Activity
For the records below, report how many lines include the word "MuiInput". Only the number should appear.

[Recorded data]
--------------------
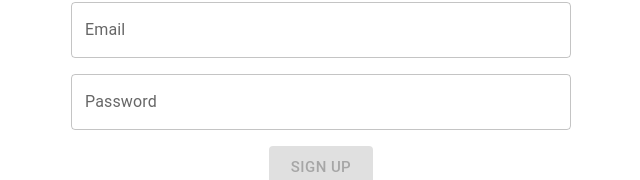
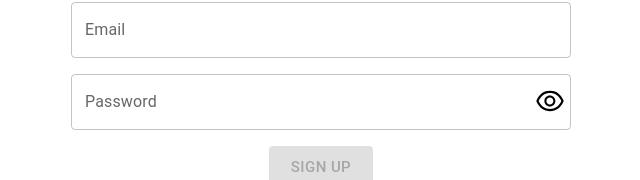
Before and after one commit to ElemaGp/login-logout-with-redux-toolkit, a React (Create React App) app in the folder client/: page /login in a window 1280 px wide. Shown: the part 349-529 px from the top of the page, without its empty margins (319-959 px from the left). Built offline with nearby package versions, Linux system fonts and the light colour scheme.

Commit message:
created the usePasswordToggle hook for setting password visibility to show and hide, and used it on the login form

```diff
--- a/client/package.json
+++ b/client/package.json
@@ -13,6 +13,7 @@
     "formik": "^2.2.9",
     "react": "^18.2.0",
     "react-dom": "^18.2.0",
+    "react-icons": "^4.7.1",
     "react-redux": "^8.0.5",
     "react-router-dom": "^6.6.1",
     "react-scripts": "5.0.1",
--- a/client/src/components/formikComponents/MuiInput.jsx
+++ b/client/src/components/formikComponents/MuiInput.jsx
@@ -9,7 +9,7 @@ function MuiInput(props) {
     const { label, name, type, error, helperText, ...rest } = props
   return (
     <div>
-        <Field as={TextField} name={name} type={name}  variant="outlined" color="primary" label={label} sx={{width: {xs: 250, sm: 500}}} error={error} helperText={helperText}/>  {/*The "error" props makes the border red it is true (ie when there's an error), the helper text displays the error message*/}
+        <Field as={TextField} name={name} type={type}  variant="outlined" color="primary" label={label} sx={{width: {xs: 250, sm: 500}}} error={error} helperText={helperText}/>  {/*The "error" props makes the border red it is true (ie when there's an error), the helper text displays the error message*/}
     </div>
   )
 }
--- a/client/src/pages/login/Login.jsx
+++ b/client/src/pages/login/Login.jsx
@@ -4,9 +4,10 @@ import { Formik, Form } from 'formik'
 import * as Yup from 'yup'
 import FormikControl from "../../components/formikComponents/FormikControl"
 import { Button } from "@mui/material"
-import { useEffect } from 'react'
 import { useSelector, useDispatch } from 'react-redux'
 import { login } from "../../components/reduxToolkit/features/userSlice"
+import usePasswordToggle from "../../usePasswordToggle"
+import { Stack } from "@mui/system"
 
 
 function Login () {
@@ -15,6 +16,8 @@ function Login () {
   const user = useSelector(state => state.user) // "const user" is declared to be equal to the "user" in userSlice.jsx. Meaning it now contains the initial state object properties that the "user" has in useSlice.jsx, and the properties' values will be updates accordingly when the actions are dispatched. Btw, "const user = useSelector(state => state.user)" gives us the state of the entire "user" object in the user slice. If for instance, i just wanted to get the state of the the loading, then i would have done "const user = useSelector(state => state.user.loading)". "user" is what i named my userSlice in userSlice.jsx so it is the name of the user object. Any of the properties (in the "initial state" section) can now be accessed through it eg "state.user.loading", "state.user.websiteuser", "state.user.error".
   const dispatch = useDispatch()
 
+  //password eye-toggle
+  const [passwordInputType, ToggleIcon] = usePasswordToggle(); //bringing in the values of "const inputType" and "const icon" which i returned from the usePasswordToggle custom hook as "const passwordInputType" and "const ToggleIcon".
 
   //formik part
   const initialValues = {
@@ -57,14 +60,18 @@ function Login () {
               error={Boolean(formik.errors.email) && Boolean(formik.touched.email)} //if both "formik.errors" and "formik.touched" are true, then the "error" prop is true.
               helperText={Boolean(formik.touched.email) && formik.errors.email} //if "formik.touched.email" is true, then display the "formik.errors" associated with the "email".
             />
+
+          <div className={style.passwordArea}>
               <FormikControl
                 control='MuiInput'
-              type='password'
+                type={passwordInputType}
                 label='Password'
                 name='password'    //the "name's" value has to match with the initial value's name above.
                 error={Boolean(formik.errors.password) && Boolean(formik.touched.password)} //if both "formik.errors" and "formik.touched" are true, then the "error" prop is true.
                 helperText={Boolean(formik.touched.password) && formik.errors.password} //if "formik.touched.password" is true, then display the "formik.errors" associated with the "password".
               />
+              <div className={style.passwordToggleIcon}>{ToggleIcon}</div>
+            </div>
 
             {/* <button type='submit' disabled={!formik.isValid} className={style.btn}>Sign Up</button> "formik.isValid is false whenever there is an error" */}
             <Button type="submit" variant="contained" color="primary" size="large" disabled={!formik.dirty || !formik.isValid}>Sign Up</Button>
--- a/client/src/pages/login/login.module.scss
+++ b/client/src/pages/login/login.module.scss
@@ -5,4 +5,16 @@
     justify-content: center;
     align-items: center;
     gap: 16px;
+
+    .passwordArea{
+        position: relative;
+
+        .passwordToggleIcon{
+            position: absolute;
+            right: 5px;
+            top: 11px;
+            font-size: 2rem;
+            cursor: pointer;
+        }
+    }
 }
--- /dev/null
+++ b/client/src/usePasswordToggle.jsx
@@ -0,0 +1,21 @@
+import React, { useState } from 'react'
+import {AiOutlineEye} from 'react-icons/ai';
+import {AiOutlineEyeInvisible} from 'react-icons/ai';
+
+const usePasswordToggle = () => {
+    const [visible, setVisibility] = useState(false);
+
+    const handleClick = () => {
+        setVisibility(!visible);
+    }
+
+    const Icon = (
+        visible ? <AiOutlineEyeInvisible onClick={handleClick}/> : <AiOutlineEye onClick={handleClick}/>
+    )
+
+    const InputType = visible ? "text" : "password";
+
+  return [InputType, Icon]
+}
+
+export default usePasswordToggle
```
Also changed, not shown: 1 other file (tests, documents, lock files or other folders). Lines whose indentation alone changed are shown as unchanged.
--------------------
Written answer
4